- The rate of growth of new companies far in excess of the market growth over a lengthy period of time, such that most players cannot continue to operate profitably in the industry.
- Prolonged capacity underutilization in the industry, suggesting building pressures for voluntary or forced market exit.
- Technology breakthroughs both within an industry and in industries producing substitute products, as well as a flurry of new patent activity in a core technology for an industry.
- The sudden influx of overseas competitors into a market, resulting when key technologies become accessible to new entrants or when an industry has been targeted as "strategic" in another country.
- Shakeouts in upstream or downstream industries.

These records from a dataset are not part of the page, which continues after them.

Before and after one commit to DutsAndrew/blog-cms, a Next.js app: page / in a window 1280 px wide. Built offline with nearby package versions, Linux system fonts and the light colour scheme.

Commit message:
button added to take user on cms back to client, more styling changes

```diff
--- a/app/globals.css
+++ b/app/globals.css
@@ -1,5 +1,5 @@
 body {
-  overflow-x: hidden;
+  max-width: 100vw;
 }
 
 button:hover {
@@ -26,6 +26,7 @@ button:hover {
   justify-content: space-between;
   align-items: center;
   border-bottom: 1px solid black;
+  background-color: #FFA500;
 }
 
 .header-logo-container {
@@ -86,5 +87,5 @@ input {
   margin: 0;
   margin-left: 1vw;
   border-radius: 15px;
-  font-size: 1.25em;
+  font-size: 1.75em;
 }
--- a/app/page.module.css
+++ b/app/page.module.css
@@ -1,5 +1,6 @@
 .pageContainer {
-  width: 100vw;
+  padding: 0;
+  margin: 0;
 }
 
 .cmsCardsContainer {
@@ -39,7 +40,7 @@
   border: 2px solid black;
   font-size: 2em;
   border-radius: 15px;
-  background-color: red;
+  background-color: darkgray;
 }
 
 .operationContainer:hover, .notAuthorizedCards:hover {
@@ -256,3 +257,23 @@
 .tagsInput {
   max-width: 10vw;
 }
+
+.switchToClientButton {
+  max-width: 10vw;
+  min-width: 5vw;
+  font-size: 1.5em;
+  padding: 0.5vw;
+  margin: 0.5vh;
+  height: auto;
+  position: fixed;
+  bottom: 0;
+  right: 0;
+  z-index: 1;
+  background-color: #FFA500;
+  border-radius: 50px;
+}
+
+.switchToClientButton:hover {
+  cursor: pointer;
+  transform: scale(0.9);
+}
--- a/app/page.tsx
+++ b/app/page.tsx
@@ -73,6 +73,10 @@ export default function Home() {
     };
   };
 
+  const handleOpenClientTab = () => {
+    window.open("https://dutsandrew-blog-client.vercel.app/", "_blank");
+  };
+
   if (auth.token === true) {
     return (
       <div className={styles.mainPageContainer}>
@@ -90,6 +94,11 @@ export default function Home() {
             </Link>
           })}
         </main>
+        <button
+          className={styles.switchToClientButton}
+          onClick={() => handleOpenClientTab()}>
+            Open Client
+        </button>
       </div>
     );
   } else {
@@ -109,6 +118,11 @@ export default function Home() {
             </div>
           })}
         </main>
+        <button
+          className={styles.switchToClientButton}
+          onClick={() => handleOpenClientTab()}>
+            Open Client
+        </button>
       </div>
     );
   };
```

It does not take a prophet to recognize the signs of coming change, but the signals are many and varied, and they can be misinterpreted. Companies, like individuals, often see and hear what they want to see and hear. They interpret the world in self-serving terms. They view threats to the existing order with great alarm. Rather than investing real and psychological capital in the status quo, they would be far better served by adopting a "crisis imminent" mind-set, one that prepares them for an industry shakeout at any point. We take up later (chapter 8) the primary causes of market disruptions, but first we turn attention in chapter 2 to a deeper analysis of the triumvirates that dominate or that are in the process of forming in major industries throughout the free markets of the world economy. What is so special about the notion of three major players in a competitive market? Why are there sometimes more than or fewer than three in a given industry? And how does their dominance affect the typically smaller niche players that somehow find the means not just of surviving in a highly competitive market, but of doing quite well?
Copyright © 2002 by Jagdish Sheth and Rajendra Sisodia

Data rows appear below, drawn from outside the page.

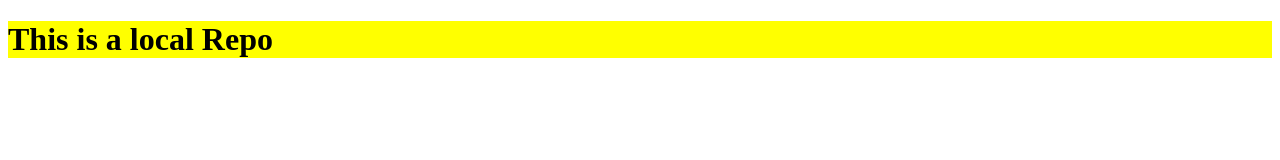
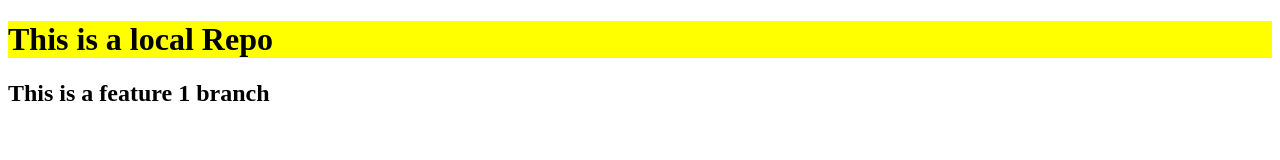
Before and after one commit to AatifSoftwareEngineer/localrepo, a plain HTML site: page index.html in a window 1280 px wide. Drawn offline with Linux system fonts and the light colour scheme.

Commit message:
feature1

```diff
--- a/index.html
+++ b/index.html
@@ -8,5 +8,6 @@
 </head>
 <body>
     <h1>This is a local Repo</h1>
+    <h2>This is a feature 1 branch</h2>
 </body>
 </html>
```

Surviving and Thriving in Competitive Markets
The Rule of Three
Surviving and Thriving in Competitive Markets
- McDonald's, Burger King, and Wendy's
- General Mills, Kellogg, and Post

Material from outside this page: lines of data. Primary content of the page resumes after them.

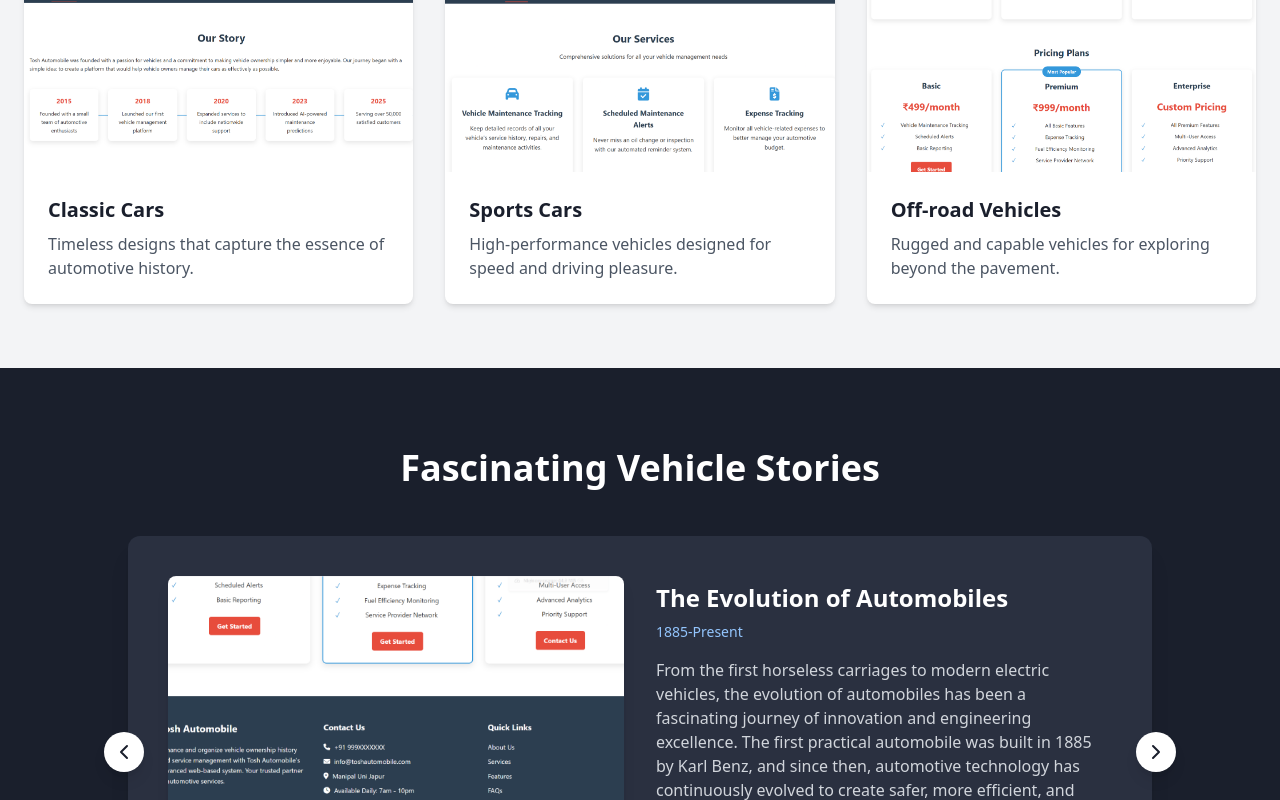
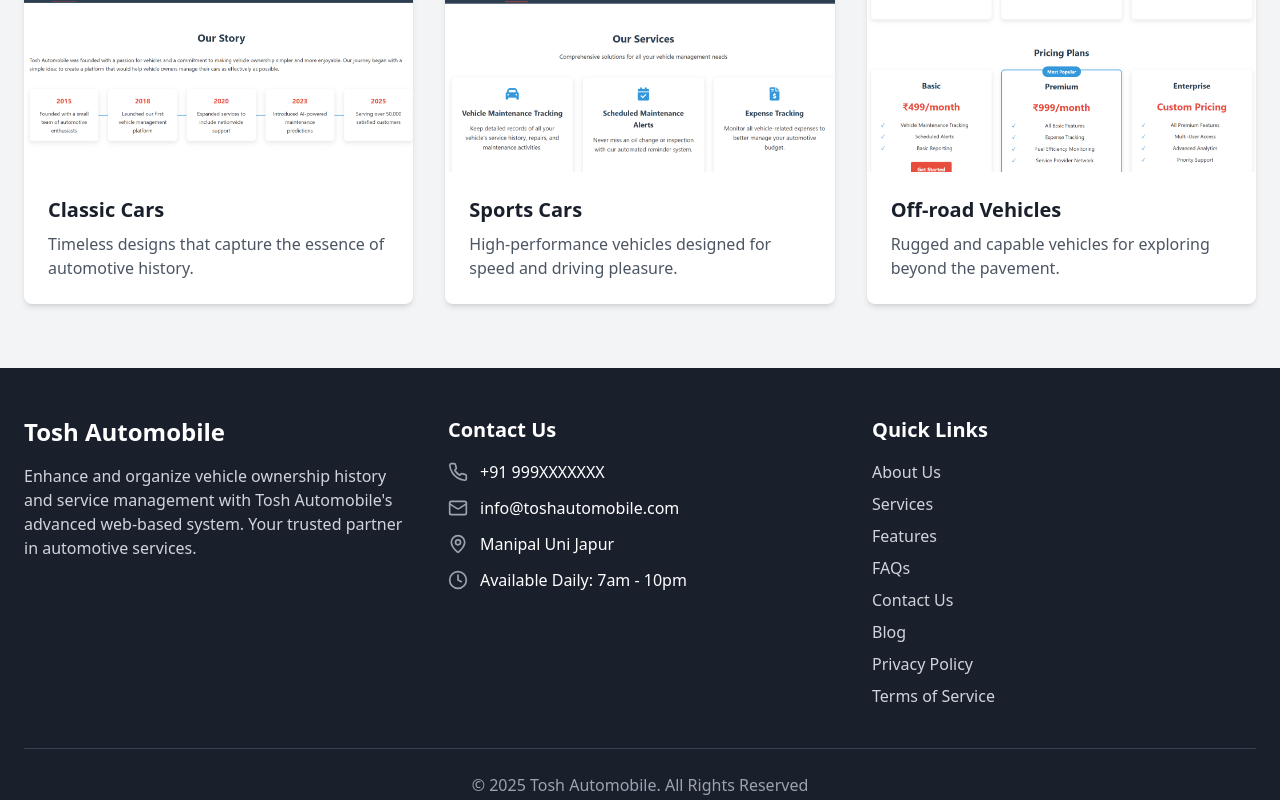
Before and after one commit to Toshani-Gupta/vehicle-tale-web-story, a React (Vite) app: page / in a window 1280 px wide. Shown: the part 2000-2800 px from the top of the page. Built offline with nearby package versions, Linux system fonts and the light colour scheme.

Commit message:
Remove vehicle stories section

```diff
--- a/src/pages/Index.tsx
+++ b/src/pages/Index.tsx
@@ -2,10 +2,7 @@ import { useEffect } from "react";
 import Header from "@/components/Header";
 import Hero from "@/components/Hero";
 import Features from "@/components/Features";
-import ServicesSection from "@/components/ServicesSection";
 import VehicleShowcase from "@/components/VehicleShowcase";
-import VehicleStory from "@/components/VehicleStory";
-import PricingSection from "@/components/PricingSection";
 import Footer from "@/components/Footer";
 
 const ScrollToTopButton = () => {
@@ -73,7 +70,6 @@ const Index = () => {
         <Hero />
         <Features />
         <VehicleShowcase />
-        <VehicleStory />
       </main>
       <Footer />
       <ScrollToTopButton />
```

- Nike, Adidas, and Reebok
- Bank of America, Chase Manhattan, and Banc One
- American, United, and Delta
- Merck, Johnson & Johnson, and Bristol-Myers Squibb
Based on extensive studies of market forces, the distinguished business school strategists and corporate advisers Jagdish Sheth and Rajendra Sisodia show that natural competitive forces shape the vast majority of companies under "the rule of three." This stunning new concept has powerful strategic implications for businesses large and small alike.
Drawing on years of research covering hundreds of industries both local and global, The Rule of Three documents the evolution of markets into two complementary sectors -- generalists, which cater to a large, mainstream group of customers; and specialists, which satisfy the needs of customers at both the high and low ends of the market. Any company caught in the middle ("the ditch") is likely to be swallowed up or destroyed. Sheth and Sisodia show how most markets resemble a shopping mall with specialty shops anchored by large stores. Drawing wisdom from these markets, The Rule of Three offers counterintuitive insights, with suggested strategies for the "Big 3" players, as well as for mid-sized companies that may want to mount a challenge and for specialists striving to flourish in the shadow of industry giants. The book explains how to recognize signs of market disruptions that can result in serious reversals and upheavals for companies caught unprepared. Such disruptions include new technologies, regulatory shifts, innovations in distribution and packaging, demographic and cultural shifts, and venture capital as well as other forms of investor funding.
Years in the making and sweeping in scope, The Rule of Three provides authoritative, research-based insights into market dynamics that no business manager should be without.